◆ **ACTION ITEM**
Output exactly the lines from the first line of the records below through the line containing "- SKILL.md: phases", both included, leaving out any pictures.

◆ **ENTRIES SUPPLIED**
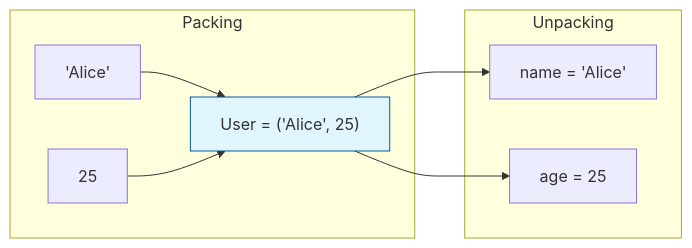
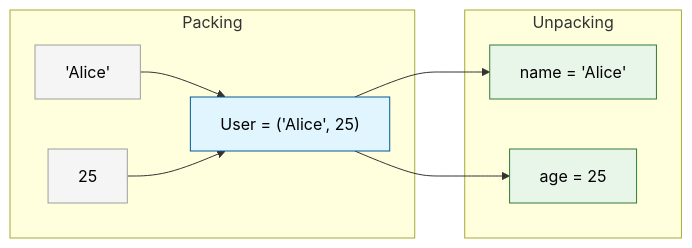
One commit to AyushSingh360/my-python-notebook changed the diagram in 05_Tuples/README.md. Above: the diagram before and after it, drawn with Mermaid. The commit also changed 2 other files, not shown here.

Commit message:
feat: Add detailed READMEs for Python Strings, Tuples, Data Types, and Operators.

````diff
--- a/05_Tuples/README.md
+++ b/05_Tuples/README.md
@@ -43,12 +43,16 @@
 ```mermaid
 graph LR
     subgraph "Packing"
     A["'Alice'"] --> P["User = ('Alice', 25)"]
     B["25"] --> P
     end
     subgraph "Unpacking"
     P --> Name["name = 'Alice'"]
     P --> Age["age = 25"]
     end
-    style P fill:#e1f5fe,stroke:#01579b
+    style A fill:#f5f5f5,stroke:#9e9e9e,color:#000
+    style B fill:#f5f5f5,stroke:#9e9e9e,color:#000
+    style P fill:#e1f5fe,stroke:#01579b,color:#000
+    style Name fill:#e8f5e9,stroke:#2e7d32,color:#000
+    style Age fill:#e8f5e9,stroke:#2e7d32,color:#000
 ```
````
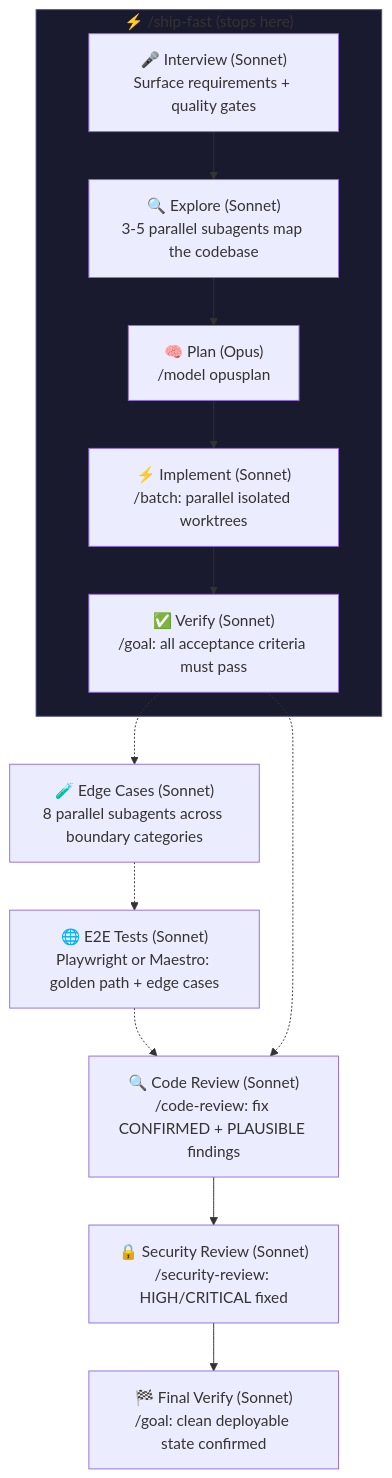
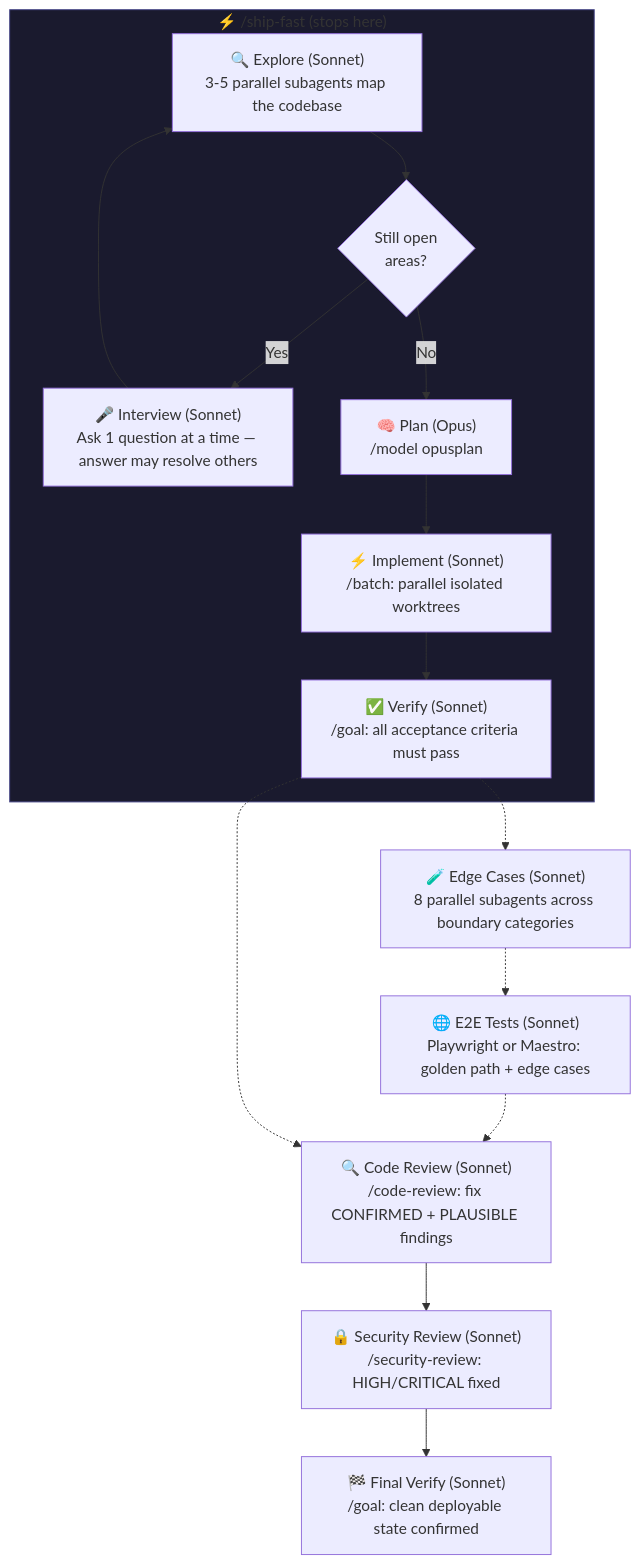
Before and after one commit to amajorai/ship.md: the first of 2 diagrams in README.md, drawn with Mermaid. The commit also changed other lines of this file and 1 other file, not shown here.

Commit message:
feat: add hunt.md cross-promo + explore-first interview loop
- README: add hunt.md to Works great with
- SKILL.md: phases 1+2 merged into explore-then-interview loop (search
  first, ask one question at a time); ship upsell at Completion Report
  checks install before suggesting

````diff
--- a/README.md
+++ b/README.md
@@ -32,17 +33,19 @@
 ```mermaid
 flowchart TD
     subgraph sf["⚡ /ship-fast  (stops here)"]
-        A["🎤 Interview (Sonnet)\nSurface requirements + quality gates"] --> B["🔍 Explore (Sonnet)\n3-5 parallel subagents map the codebase"]
-        B --> C["🧠 Plan (Opus)\n/model opusplan"]
-        C --> D["⚡ Implement (Sonnet)\n/batch: parallel isolated worktrees"]
-        D --> E["✅ Verify (Sonnet)\n/goal: all acceptance criteria must pass"]
+        A["🔍 Explore (Sonnet)\n3-5 parallel subagents map the codebase"] --> B{"Still open\nareas?"}
+        B -->|"Yes"| C["🎤 Interview (Sonnet)\nAsk 1 question at a time — answer may resolve others"]
+        C --> A
+        B -->|"No"| D["🧠 Plan (Opus)\n/model opusplan"]
+        D --> E["⚡ Implement (Sonnet)\n/batch: parallel isolated worktrees"]
+        E --> F["✅ Verify (Sonnet)\n/goal: all acceptance criteria must pass"]
     end
-    E -.-> F["🧪 Edge Cases (Sonnet)\n8 parallel subagents across boundary categories"]
-    F -.-> G["🌐 E2E Tests (Sonnet)\nPlaywright or Maestro: golden path + edge cases"]
-    G -.-> H["🔍 Code Review (Sonnet)\n/code-review: fix CONFIRMED + PLAUSIBLE findings"]
-    E -.-> H
-    H --> I["🔒 Security Review (Sonnet)\n/security-review: HIGH/CRITICAL fixed"]
-    I --> J["🏁 Final Verify (Sonnet)\n/goal: clean deployable state confirmed"]
+    F -.-> G["🧪 Edge Cases (Sonnet)\n8 parallel subagents across boundary categories"]
+    G -.-> H["🌐 E2E Tests (Sonnet)\nPlaywright or Maestro: golden path + edge cases"]
+    H -.-> I["🔍 Code Review (Sonnet)\n/code-review: fix CONFIRMED + PLAUSIBLE findings"]
+    F -.-> I
+    I --> J["🔒 Security Review (Sonnet)\n/security-review: HIGH/CRITICAL fixed"]
+    J --> K["🏁 Final Verify (Sonnet)\n/goal: clean deployable state confirmed"]
 
     style sf fill:#1a1a2e,stroke:#4a4a8a
 ```
````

◆ **FINISHED TASK**
One commit to AyushSingh360/my-python-notebook changed the diagram in 05_Tuples/README.md. Above: the diagram before and after it, drawn with Mermaid. The commit also changed 2 other files, not shown here.

Commit message:
feat: Add detailed READMEs for Python Strings, Tuples, Data Types, and Operators.

````diff
--- a/05_Tuples/README.md
+++ b/05_Tuples/README.md
@@ -43,12 +43,16 @@
 ```mermaid
 graph LR
     subgraph "Packing"
     A["'Alice'"] --> P["User = ('Alice', 25)"]
     B["25"] --> P
     end
     subgraph "Unpacking"
     P --> Name["name = 'Alice'"]
     P --> Age["age = 25"]
     end
-    style P fill:#e1f5fe,stroke:#01579b
+    style A fill:#f5f5f5,stroke:#9e9e9e,color:#000
+    style B fill:#f5f5f5,stroke:#9e9e9e,color:#000
+    style P fill:#e1f5fe,stroke:#01579b,color:#000
+    style Name fill:#e8f5e9,stroke:#2e7d32,color:#000
+    style Age fill:#e8f5e9,stroke:#2e7d32,color:#000
 ```
````
Before and after one commit to amajorai/ship.md: the first of 2 diagrams in README.md, drawn with Mermaid. The commit also changed other lines of this file and 1 other file, not shown here.

Commit message:
feat: add hunt.md cross-promo + explore-first interview loop
- README: add hunt.md to Works great with
- SKILL.md: phases 1+2 merged into explore-then-interview loop (search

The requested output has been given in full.